_PROBLEM STATEMENT_:
Take the line with "top: calc(65%);" and every line after it in the entries below, and set them down exactly, without any pictures.

_Change detection data_:
----

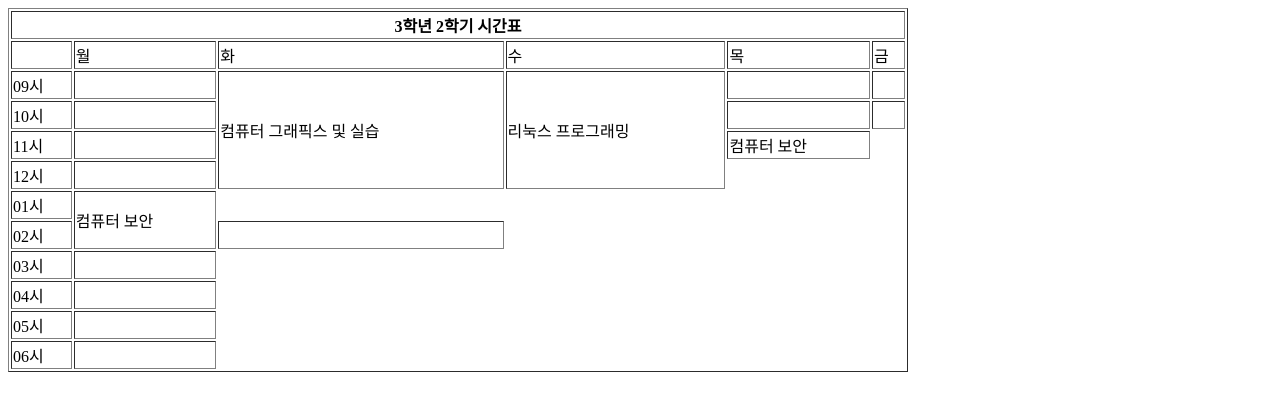
Repository: Cha-Ji/InternetProgramming
Page: week01/WebContent/hw04.html
The author's editor kept a copy of each file at every save. The page is drawn from the files as they stood at one save, then again after the next save.
The browser window is 1280 px wide. The pictures show the whole page.

Above is the page before, as saved 2020-09-06 13:19:44.

### week01/WebContent/hw04.html
<!DOCTYPE html>
<html>
<head>
<meta charset="UTF-8">
<title>3-2 시간표</title>
</head>
<body>
	<table border="1" width ="900" >
	<th colspan = "6">3학년 2학기 시간표</th>
	<tr>
	    <td></td><td>월</td><td>화</td><td>수</td><td>목</td><td>금</td>
	</tr>
	<tr>
	    <td>09시</td>
	    <td></td>
	    <td rowspan = "4">컴퓨터 그래픽스 및 실습</td>
	    <td rowspan = "4">리눅스 프로그래밍</td>
	    <td></td>
	    <td></td>
	</tr>
	<tr>
	    <td>10시</td>
	    <td></td>
	    <td></td>
	    <td></td>

	</tr>
	<tr>
	    <td>11시</td>
	    <td></td>
	    <td>컴퓨터 보안</td>
	</tr>
		<tr>
	    <td>12시</td>
	    <td></td>
	</tr>
	<tr>
	    <td>01시</td>
	    <td rowspan = "2">컴퓨터 보안</td>
	</tr>
	<tr>
	    <td>02시</td>
	    <td></td>
	</tr>
		<tr>
	    <td>03시</td>
	    <td></td>
	</tr>
		<tr>
	    <td>04시</td>
	    <td></td>
	</tr>
	<tr>
	    <td>05시</td>
	    <td></td>
	</tr>
	<tr>
	    <td>06시</td>
	    <td></td>
	</tr>
    </table>
</body>
</html>

After the next save:
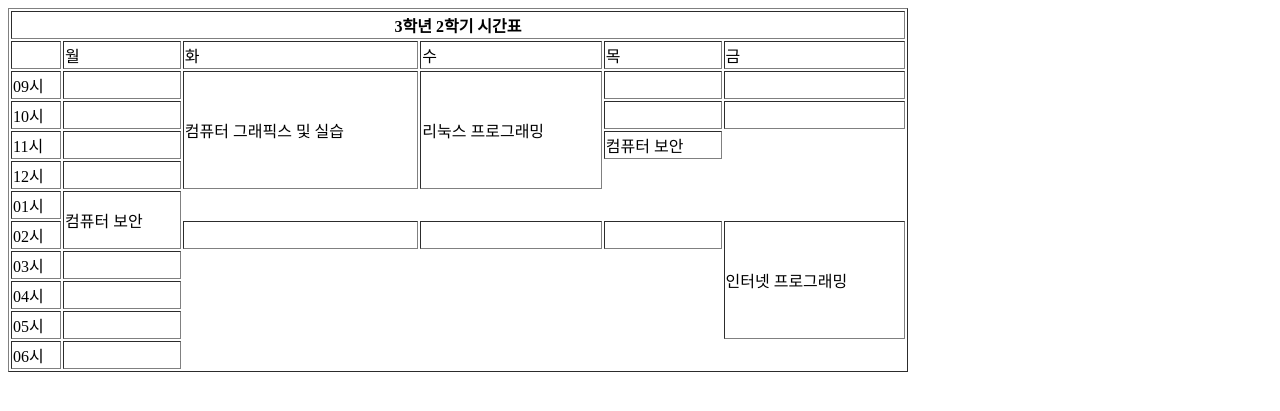
Saved 35 s later.
--- a/week01/WebContent/hw04.html
+++ b/week01/WebContent/hw04.html
@@ -41,6 +41,9 @@
 	<tr>
 	    <td>02시</td>
 	    <td></td>
+	    <td></td>
+	    <td></td>
+	    <td rowspan = "4">인터넷 프로그래밍</td>
 	</tr>
 		<tr>
 	    <td>03시</td>
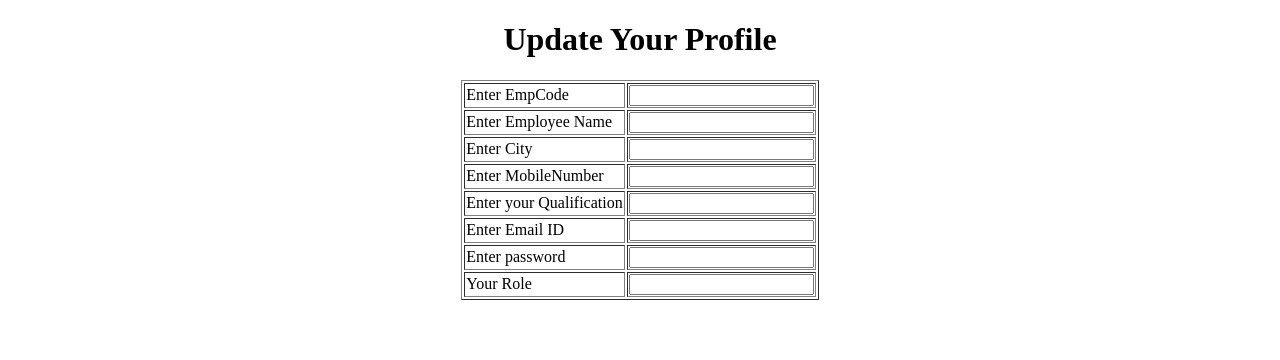
Repository: nehakunwar/SkillMap_Projects
Page: http://localhost/WebNaukariServletJspApp/WEB-INF/views/updateUserProfile.jsp
These files come from the project's save history. The page is drawn as it stood at one moment and after the next save; the edit follows.
The browser window is 1280 px wide. The pictures show the whole page.
The page is served by Tomcat 9. Nobody is signed in. The template is opened directly, without the code that normally fills it, so the values that code supplies are empty.

Above is the page before, as saved 2018-07-27 15:26:31.

After the next save:
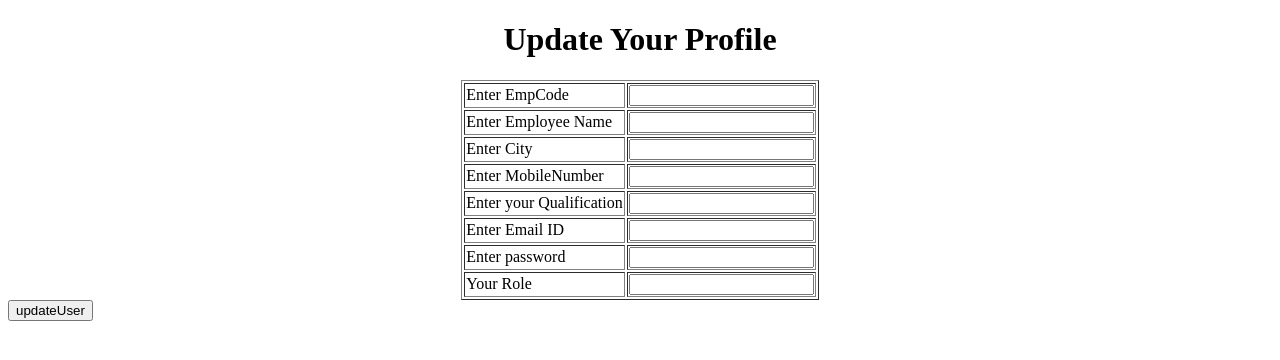
Saved 2 min 17 s later.
--- a/WebNaukariServletJspApp/WebContent/WEB-INF/views/updateUserProfile.jsp
+++ b/WebNaukariServletJspApp/WebContent/WEB-INF/views/updateUserProfile.jsp
@@ -40,6 +40,6 @@
 
                 </tr>
 		</table>
-
+		<input type="submit" value="updateUser" />
 </body>
 </html>
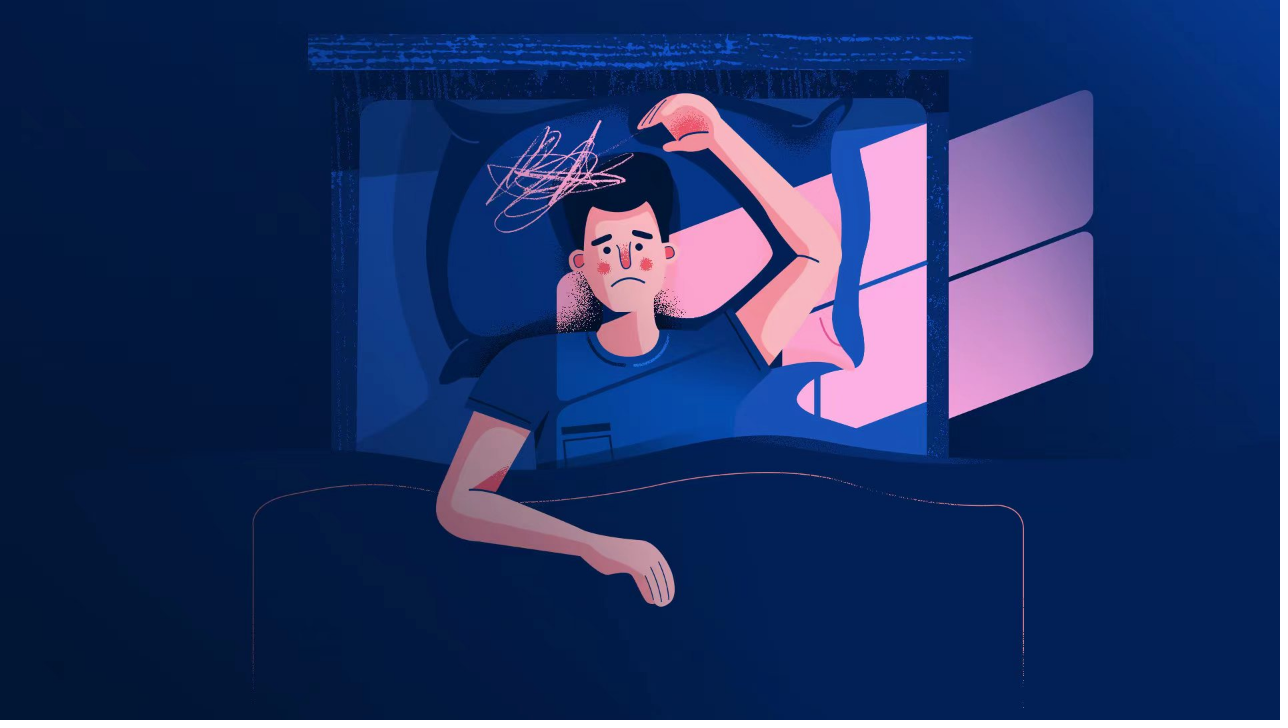
Repository: chjyume/zhongyi
Page: index2.html
An editor plug-in stored every save of this project. The page is shown before and after the next save, followed by the edit.
The browser window is 1280 px wide. The page is 1288 px wide, so the pictures cover 1288 px, including what lies to the right of the window. The pictures show the whole page.
After loading, the first visible `#text5` was clicked once.

Above is the page before, as saved 2023-06-27 09:51:30.

### index2.html
<!DOCTYPE html>
<html>
	<head>
        <meta charset="utf-8" />
		<title>小故事引入</title>

        <link href="css\index2.css" rel="stylesheet" type="text/css">
		<link rel="stylesheet" type="text/css" href="family\font.css">
	</head>
	<style>
	body
	{
        background-image:url("img/img2-1.png");
		background-repeat:no-repeat;
        height: 100%;
        width: 100%;
        background-size:cover;
        position:absolute;
        left:0;
        top:0;
	}
	</style>
	<body>
		<div class="man" id="man" tabindex="1">
		<div class="bubble1" id="text1"  tabindex="1" style="width: calc(18%)">又失眠了TAT</div>
		<div class="bubble1" id="text2"  tabindex="1" style="width: calc(13%)">我想睡觉!</div>
		<div class="bubble1" id="text4"  tabindex="1" style="width: calc(13%)">我想睡觉!!</div>

		<div class="bubble2" id="text3" tabindex="1"  style="width: calc(20%)">睡不着啊啊啊!!</div>
		<div class="bubble2" id="text2" tabindex="1"  style="width: calc(15%)">我想睡觉!!!</div>
		<div class="bubble2" id="text4"  tabindex="1" style="width: calc(13%)">好崩溃!!</div>
		<div class="bubble1" id="text5"  onclick="man()" style="width: calc(13%)">怎么办？</div>
		</div>
		<div id="AI" tabindex="1">
			<img id="robot" src="img/img2-2.png">
			<div class="bubble3" id="text" tabindex="1" style="width: calc(30%);">我可以帮助你</div>
		</div>
	</body>
</html>
<script>
	function man(){
		document.getElementById("man").style.display="none";
		document.getElementById("AI").style.display="";
	}
	</script>

### css/index2.css

.bubble1 {
    position: fixed;
    padding: 20px 12px;
    font-family:HYLeMiaoTi;
    font-size: 45px;
    line-height: 40px;
    left: calc(65%);
    color: #c0e3ff;
    background: #122648;
    border: 1px solid #4e637e;
    border-radius: 10px;
    opacity: 0;
  }

  .bubble1::before,
  .bubble1::after {

    position: absolute;
    left: -20px;
    top:24px;
    display: block;
    font-size: 0;
    line-height: 0;
    border-color: #4e637e #4e637e transparent transparent;
    border-style: solid;
    border-width: 10px;
    content: "";
  }

  .bubble1::after {
    left: -17px;
    top:25px;
    border-color: #122648 #122648 transparent transparent;
  }



  .bubble2 {
    position: fixed;
    padding: 20px 12px;
    font-family:HYLeMiaoTi;
    font-size: 45px;
    line-height: 40px;
    left: calc(16%);
    color: #c0e3ff;
    background: #122648;
    border: 1px solid #4e637e;
    border-radius: 10px;
    opacity: 0;
  }


  .bubble2::before,
  .bubble2::after {

    position: absolute;
    right: -20px;
    top:25px;
    display: block;
    font-size: 0;
    line-height: 0;
    border-color: transparent transparent #4e637e #4e637e;
    border-style: solid;
    border-width: 10px;
    content: "";
  }

  .bubble2::after {
    right: -17px;
    top:24px;
    border-color:transparent transparent #122648 #122648 ;
  }


  #text1{
    top: calc(8%);
    animation: bubble 2s linear 0s 1 normal forwards;
  }
  #text2{
    top: calc(25%);
    margin-left: calc(4%);
    animation: bubble 2s linear 1.5s 1 normal forwards;
  }
  #text3{
    top: calc(13%);
    margin-right: calc(2%);
    animation: bubble 2s linear 1s 1 normal forwards;
  }
  #text4{
    top: calc(39%);
    margin-right: calc(3%);
    animation: bubble 2s linear 2s 1 normal forwards;
  }
  #text5{
    top: calc(55%);
    margin-right: calc(3%);
    animation: bubble 2s linear 2.5s 1 normal forwards;
  }


  @keyframes bubble {
    0% {
      opacity: 0;
  }
  100% {
    opacity: 1;
  }
}

.bubble1:hover{
  cursor:pointer;
}
.bubble2:hover{
  cursor:pointer;
}

#text1:focus{
  animation: rebubble 3s ease-out 0s 1 normal forwards;
}

#text2:focus{
  animation: rebubble 3s ease-out 0s 1 normal forwards;
}

#text3:focus{
  animation: rebubble 3s ease-out 0s 1 normal forwards;
}

#text4:focus{
  animation: rebubble 3s ease-out 0s 1 normal forwards;
}


@keyframes rebubble {
  0% {
    opacity: 1;
}
50% {
  opacity: 0;
}
100%{
  opacity: 1;
}
}


/* AI机器人部分 */
#AI{
  display: none;
}
#robot{
  width: 13%;
  position: fixed;
  top: calc(65%);
  left: calc(15%);
  z-index: 1;

}

.bubble3 {
  position: relative;
  padding: 20px 12px;
  font-family:HYLeMiaoTi;
  font-size: 45px;
  line-height: 40px;
  margin-top: calc(38%);
  left: calc(30%);
  color: #122648;
  background: #c2d9e9;
  border: 1px solid #3fffef;
  border-radius: 10px;

}

.bubble3::before,
.bubble3::after {

  position: absolute;
  left: -20px;
  top:24px;
  display: block;
  font-size: 0;
  line-height: 0;
  border-color: #3fffef #3fffef transparent transparent;
  border-style: solid;
  border-width: 10px;
  content: "";
}

.bubble3::after {
  left: -17px;
  top:25px;
  border-color: #c2d9e9 #c2d9e9 transparent transparent;
}

### family/font.css
@font-face {
    font-family: "HYLeMiaoTi";
    src:url("HYLeMiaoTiJ.ttf");
    font-weight: normal;
    font-style: normal;
}

After the next save:
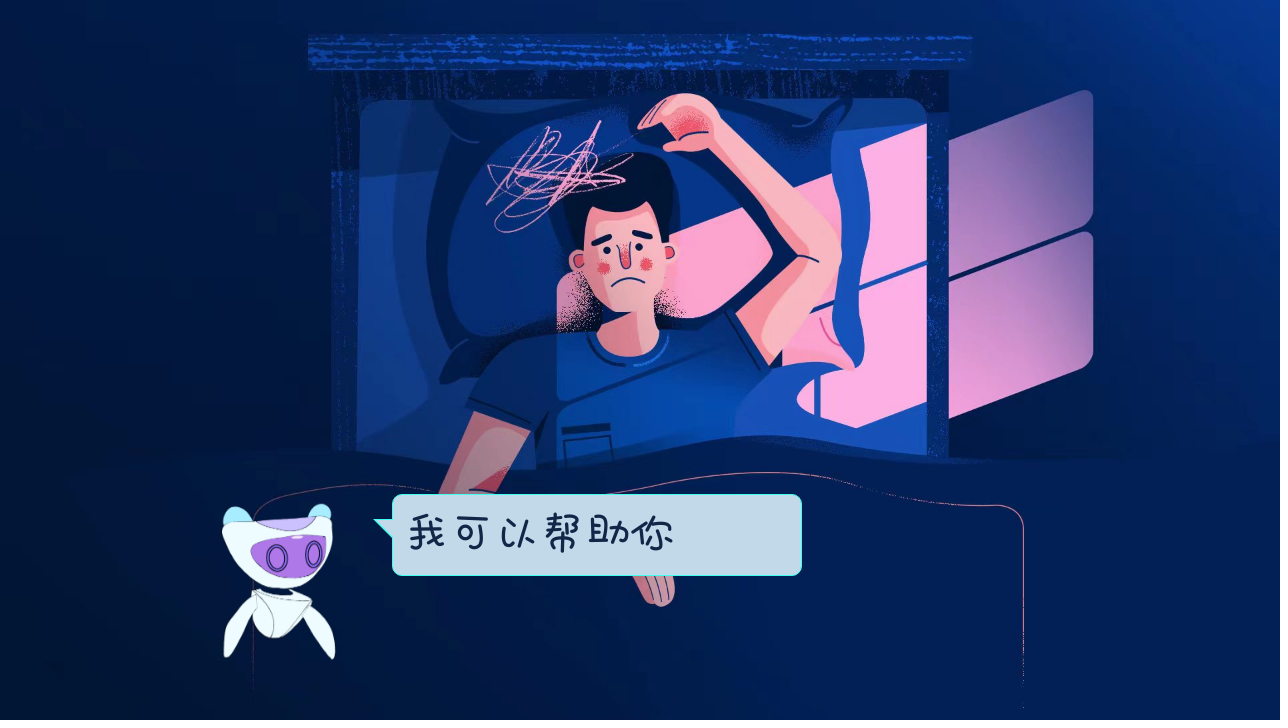
Saved 118 s later.
--- a/index2.html
+++ b/index2.html
@@ -40,6 +40,6 @@
 <script>
 	function man(){
 		document.getElementById("man").style.display="none";
-		document.getElementById("AI").style.display="";
+		document.getElementById("AI").style.display="block";
 	}
 	</script>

----

_TASK SOLUTION_:
  top: calc(65%);
  left: calc(15%);
  z-index: 1;

}

.bubble3 {
  position: relative;
  padding: 20px 12px;
  font-family:HYLeMiaoTi;
  font-size: 45px;
  line-height: 40px;
  margin-top: calc(38%);
  left: calc(30%);
  color: #122648;
  background: #c2d9e9;
  border: 1px solid #3fffef;
  border-radius: 10px;

}

.bubble3::before,
.bubble3::after {

  position: absolute;
  left: -20px;
  top:24px;
  display: block;
  font-size: 0;
  line-height: 0;
  border-color: #3fffef #3fffef transparent transparent;
  border-style: solid;
  border-width: 10px;
  content: "";
}

.bubble3::after {
  left: -17px;
  top:25px;
  border-color: #c2d9e9 #c2d9e9 transparent transparent;
}

### family/font.css
@font-face {
    font-family: "HYLeMiaoTi";
    src:url("HYLeMiaoTiJ.ttf");
    font-weight: normal;
    font-style: normal;
}

After the next save:
Saved 118 s later.
--- a/index2.html
+++ b/index2.html
@@ -40,6 +40,6 @@
 <script>
 	function man(){
 		document.getElementById("man").style.display="none";
-		document.getElementById("AI").style.display="";
+		document.getElementById("AI").style.display="block";
 	}
 	</script>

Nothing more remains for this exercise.